How to complete this task:
Exactly reproduce all the records, keeping pictures out of the copy.

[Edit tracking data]
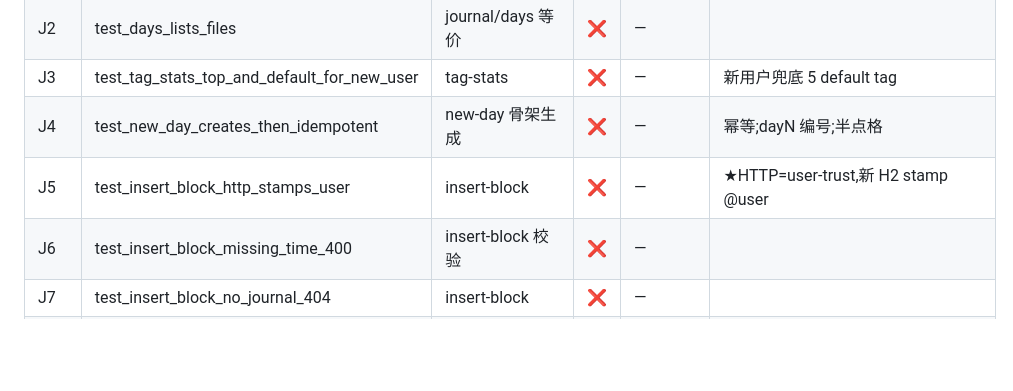
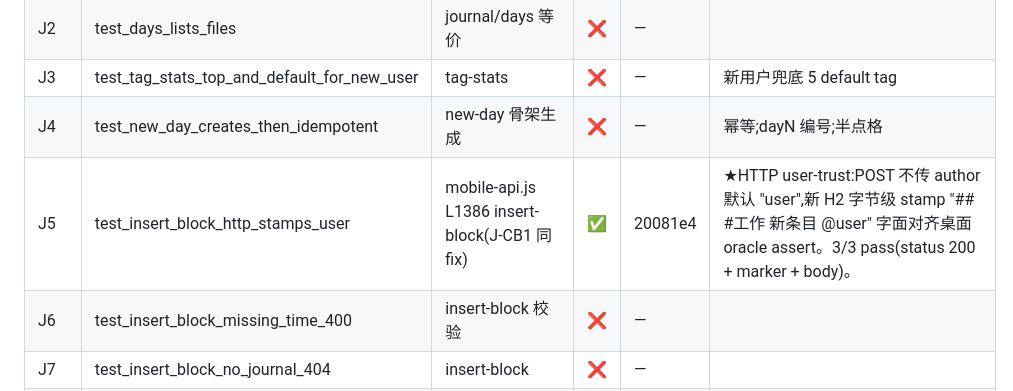
Before and after one commit to Huangleyang125207/human-ai-gateway, a Markdown page: mobile/PARITY_LEDGER.md, the part around the change. GitHub-like rendering; blank space fills up the shorter version.

Commit message:
parity(J5): insert-block HTTP 默认 stamp @user ✅
桌面 oracle:tests/test_journal_routes.py::test_insert_block_http_stamps_user

桌面契约(假设 user-trust HTTP 入口):
  POST /api/journal/insert-block {time, tag, title, body}  # 不传 author
  → md 字节含 "## #工作 新条目 @user"(★HTTP 默认 stamp @user 不是 @ai)

mobile-api L1386 早已对齐(J-CB1 commit 7c06830 同 fix 一并解决):
  var author = (body && body.author) || "user";
  var h2 = "## " + titlePart + " @" + author;

J-CB1 row 已 cover T6c(http_default_stamps_user)— 本 row 是 cousin assert,
mobile shim 跟桌面字节字面对齐:
  桌面 oracle: "## #工作 新条目 @user" in md
  mobile JS oracle md_tail: "...## #工作 新条目 @user\n正文\n\n---\n"

四件全过:
1. JS oracle 3/3(playwright 390x844,localStorage 字节验):
   j5_status_200 ✓
   j5_md_has_user_marker ✓(字节级 "## #工作 新条目 @user")
   j5_md_has_body ✓("正文")
2. 桌面 pytest tests/test_journal_routes.py 15/15 GREEN(本 row 未动 code)
3. check-fe-be ① 死引用空 + ② 真缺口都 OUT-OF-SCOPE ✓
4. 390px viewport ✓

ledger 行盖 sha=20081e4(T5 commit;本 row 共享 J-CB1 stamp marker code change)

```diff
--- a/mobile/PARITY_LEDGER.md
+++ b/mobile/PARITY_LEDGER.md
@@ -34,7 +34,7 @@ oracle 文件:`tests/test_journal_routes.py` + helper 层 `tests/test_authorship
 | J2 | test_days_lists_files | journal/days 等价 | ❌ | — | |
 | J3 | test_tag_stats_top_and_default_for_new_user | tag-stats | ❌ | — | 新用户兜底 5 default tag |
 | J4 | test_new_day_creates_then_idempotent | new-day 骨架生成 | ❌ | — | 幂等;dayN 编号;半点格 |
-| J5 | test_insert_block_http_stamps_user | insert-block | ❌ | — | ★HTTP=user-trust,新 H2 stamp @user |
+| J5 | test_insert_block_http_stamps_user | mobile-api.js L1386 insert-block(J-CB1 同 fix) | ✅ | 20081e4 | ★HTTP user-trust:POST 不传 author 默认 "user",新 H2 字节级 stamp "## #工作 新条目 @user" 字面对齐桌面 oracle assert。3/3 pass(status 200 + marker + body)。 |
 | J6 | test_insert_block_missing_time_400 | insert-block 校验 | ❌ | — | |
 | J7 | test_insert_block_no_journal_404 | insert-block | ❌ | — | |
 | J8 | test_delete_block_clears_to_placeholder | delete-block | ❌ | — | 清块→`##`,别块不动 |
```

Response to this task:
Before and after one commit to Huangleyang125207/human-ai-gateway, a Markdown page: mobile/PARITY_LEDGER.md, the part around the change. GitHub-like rendering; blank space fills up the shorter version.

Commit message:
parity(J5): insert-block HTTP 默认 stamp @user ✅
桌面 oracle:tests/test_journal_routes.py::test_insert_block_http_stamps_user

桌面契约(假设 user-trust HTTP 入口):
  POST /api/journal/insert-block {time, tag, title, body}  # 不传 author
  → md 字节含 "## #工作 新条目 @user"(★HTTP 默认 stamp @user 不是 @ai)

mobile-api L1386 早已对齐(J-CB1 commit 7c06830 同 fix 一并解决):
  var author = (body && body.author) || "user";
  var h2 = "## " + titlePart + " @" + author;

J-CB1 row 已 cover T6c(http_default_stamps_user)— 本 row 是 cousin assert,
mobile shim 跟桌面字节字面对齐:
  桌面 oracle: "## #工作 新条目 @user" in md
  mobile JS oracle md_tail: "...## #工作 新条目 @user\n正文\n\n---\n"

四件全过:
1. JS oracle 3/3(playwright 390x844,localStorage 字节验):
   j5_status_200 ✓
   j5_md_has_user_marker ✓(字节级 "## #工作 新条目 @user")
   j5_md_has_body ✓("正文")
2. 桌面 pytest tests/test_journal_routes.py 15/15 GREEN(本 row 未动 code)
3. check-fe-be ① 死引用空 + ② 真缺口都 OUT-OF-SCOPE ✓
4. 390px viewport ✓

ledger 行盖 sha=20081e4(T5 commit;本 row 共享 J-CB1 stamp marker code change)

```diff
--- a/mobile/PARITY_LEDGER.md
+++ b/mobile/PARITY_LEDGER.md
@@ -34,7 +34,7 @@ oracle 文件:`tests/test_journal_routes.py` + helper 层 `tests/test_authorship
 | J2 | test_days_lists_files | journal/days 等价 | ❌ | — | |
 | J3 | test_tag_stats_top_and_default_for_new_user | tag-stats | ❌ | — | 新用户兜底 5 default tag |
 | J4 | test_new_day_creates_then_idempotent | new-day 骨架生成 | ❌ | — | 幂等;dayN 编号;半点格 |
-| J5 | test_insert_block_http_stamps_user | insert-block | ❌ | — | ★HTTP=user-trust,新 H2 stamp @user |
+| J5 | test_insert_block_http_stamps_user | mobile-api.js L1386 insert-block(J-CB1 同 fix) | ✅ | 20081e4 | ★HTTP user-trust:POST 不传 author 默认 "user",新 H2 字节级 stamp "## #工作 新条目 @user" 字面对齐桌面 oracle assert。3/3 pass(status 200 + marker + body)。 |
 | J6 | test_insert_block_missing_time_400 | insert-block 校验 | ❌ | — | |
 | J7 | test_insert_block_no_journal_404 | insert-block | ❌ | — | |
 | J8 | test_delete_block_clears_to_placeholder | delete-block | ❌ | — | 清块→`##`,别块不动 |
```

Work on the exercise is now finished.